Tuesday, February 19, 2013

February Round Tuits and Show & Tell

Did you know that quilters are extra-"straw" kissable?

Deonne (top), Cynthia (bottom left), and Teresa (bottom right) all got around to finishing a few projects.  The picture of Deonne's cross-stitched cloth does not do it justice!

And check out all the eye-candy we enjoyed this month during Show and Tell:

*Note that the very last picture (bottom right) is a panel quilted by Crystal's 10-year-old daughter!

February Meeting in Review
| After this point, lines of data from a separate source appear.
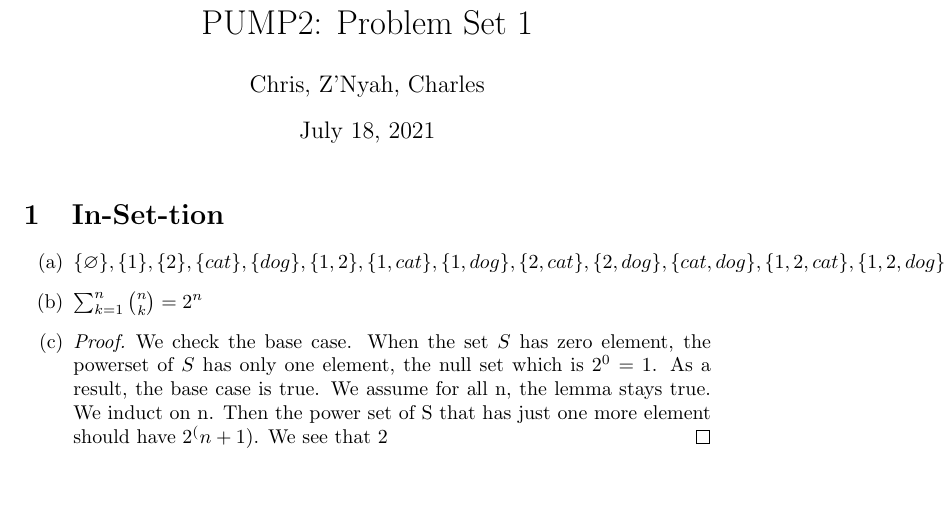
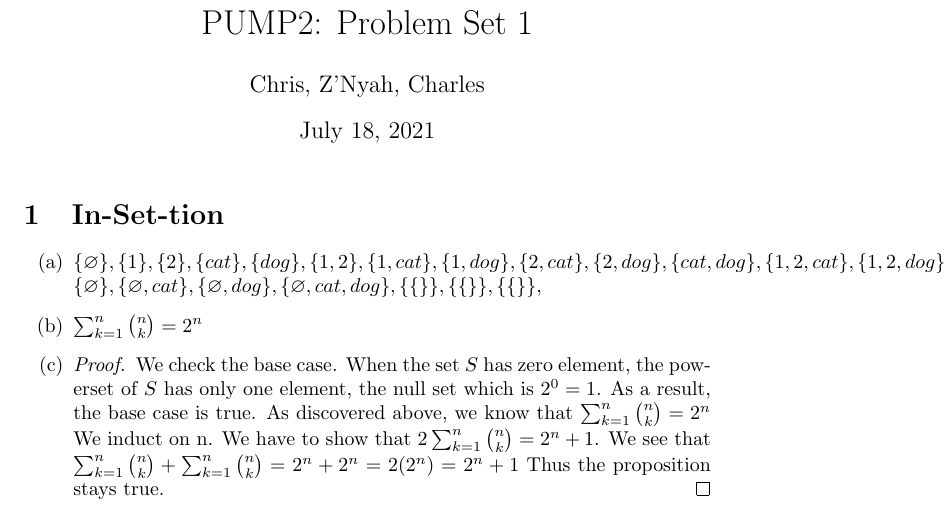
Before and after one commit to chrislee159/pset, a LaTeX problem sheet (pset1.tex): part of the page, cut so that both start at the same text, the shorter picture padded with empty space. Compiled offline with pdfLaTeX.

Commit message:
1.c) fixed

```diff
--- a/pset1.tex
+++ b/pset1.tex
@@ -27,13 +27,19 @@
 		\{1, 2, dog\},
 		\{1, cat, dog\},
 		\{2, cat ,dog\},
-		\{1, 2, cat, dog\}
+		\{1, 2, cat, dog\}\\
+		\{\varnothing\},
+		\{\varnothing, cat\},
+		\{\varnothing, dog\},
+		\{\varnothing, cat ,dog\},
+		\{\{\}\},
+		\{\{\}\},
+		\{\{\}\},
 		$
 	\item $ \sum_{k=1}^{n} {n \choose k} = 2^n$
 	\item
 	\begin{proof}
-		We check the base case. When the set $S$ has zero element, the powerset of $S$ has only one element, the null set which is $2^0=1$. As a result, the base case is true. We assume for all n, the lemma stays true. We induct on n. Then the power set of S that has just one more element should have $2^(n+1)$.
-We see that $2^$
+		We check the base case. When the set $S$ has zero element, the powerset of $S$ has only one element, the null set which is $2^0=1$. As a result, the base case is true. As discovered above, we know that $ \sum_{k=1}^{n} {n \choose k} = 2^n$ We induct on n. We have to show that $ 2\sum_{k=1}^{n} {n \choose k} = 2^n+1$. We see that $\sum_{k=1}^{n} {n \choose k} + \sum_{k=1}^{n} {n \choose k} = 2^n + 2^n = 2(2^n) = 2^n+1$ Thus the proposition stays true.
 	\end{proof}
 \end{enumerate}
 \end{document}
```
Also changed, not shown: pset1.pdf, 7 other files.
  • March 7: Utah Quilt Guild Area Meeting
  • March 16:  National Quilting Day (Sew-In, Luncheon, & Demos from 9 a.m. - 3 p.m. at St. Johns The Baptist Gathering Place - 300 E 11800 S, Draper)
  • March 19:  Tooele County Quilters monthly meeting (remember to bring your  completed apple, birdhouse, bee, beehive, and embroidered blocks for our "All Things Utah" quilt)
  • June 6-8:  Wild Horse Festival at Deseret Peak (please donate home-made items to sell; more information will be provided soon regarding the quilt show and prizes available at this event)
  • October 8-12: Quilt Fest at the Zermatt in Midway
  • November 4-8:  Holiday Quilt Show at Little America (where our "All Things Utah" quilt will be auctioned)

Library Book of the Month:  
Patchwork Sassaman Style:  Recipes for Dazzling  Quilts

Tips of the Month:

Pilot Frixion Pens:  The ink is thermo-sensitive, and is removable by erasing/friction (because friction generates heat). The little nubs at the end of the pens are the erasers. The marks will re-appear when put into the freezer, but will wash out easily with a light hand-washing using a little bit of liquid hand soap or dish soap.

Pressing vs. Ironing: "Pressing is using the weight of the iron and its heat to remove wrinkles and flatten seams.  Ironing is moving the iron back and forth.  Pressing is lifting the iron up and down. Pressing is for quilters!" (Sew, Mama, Sew!)

Civil War Blocks
to be completed by March:
Underground Railroad

Log Cabin

Salt Box Sampler:
Complete through page 10 by the March meeting. The question came up of how to "pop" your seams for pressing (also called "spinning").  Here's a good tutorial from Perkins Dry Goods blog.  Also mentioned were two useful rulers for squaring up blocks:  
  • The Square Squared Ruler by Deb Tucker (click HERE for a great youtube video of Deb Tucker, herself, explaining the ruler), and
  • The Pineapple Ruler (click HERE for a great youtube video explaining how to use the ruler).

Disappearing Four-Patch:
The Many Ways to Use Squares by Verneal Lowry

Thank you, Verneal, for a wonderful and informative class on a variety of ways to use squares to make beautiful quilt blocks.
1. Sew 2 sets of contrasting squares together. 
2. Sew the sets together into a 4-patch.  
3.  Cut the 4-patch, using the center seam as the guideline. 
4. Now you have a 9-patch. . . flip the middle piece in the top and bottom rows and the outside pieces in the middle row and sew back together!
Or, cut the 4-patch on the diagonal.  You must have two 4-patch blocks to rotate the pieces for a windmill.  Cut and rotate the windmill block the same as the 4-patch block in the first sample.

Variations:  use 4 different colored squares; assemble blocks in a variety of ways to achieve the look you desire.

Next Month: Daisy Block

For each block, bring:
  • One 6 1/2" square of background fabric
  • Two 2 1/2" x 5" rectangle of background fabric
  • One 4" x 5" rectangle of fabric for daisy
  • One 1 1/2" square of fabric for daisy center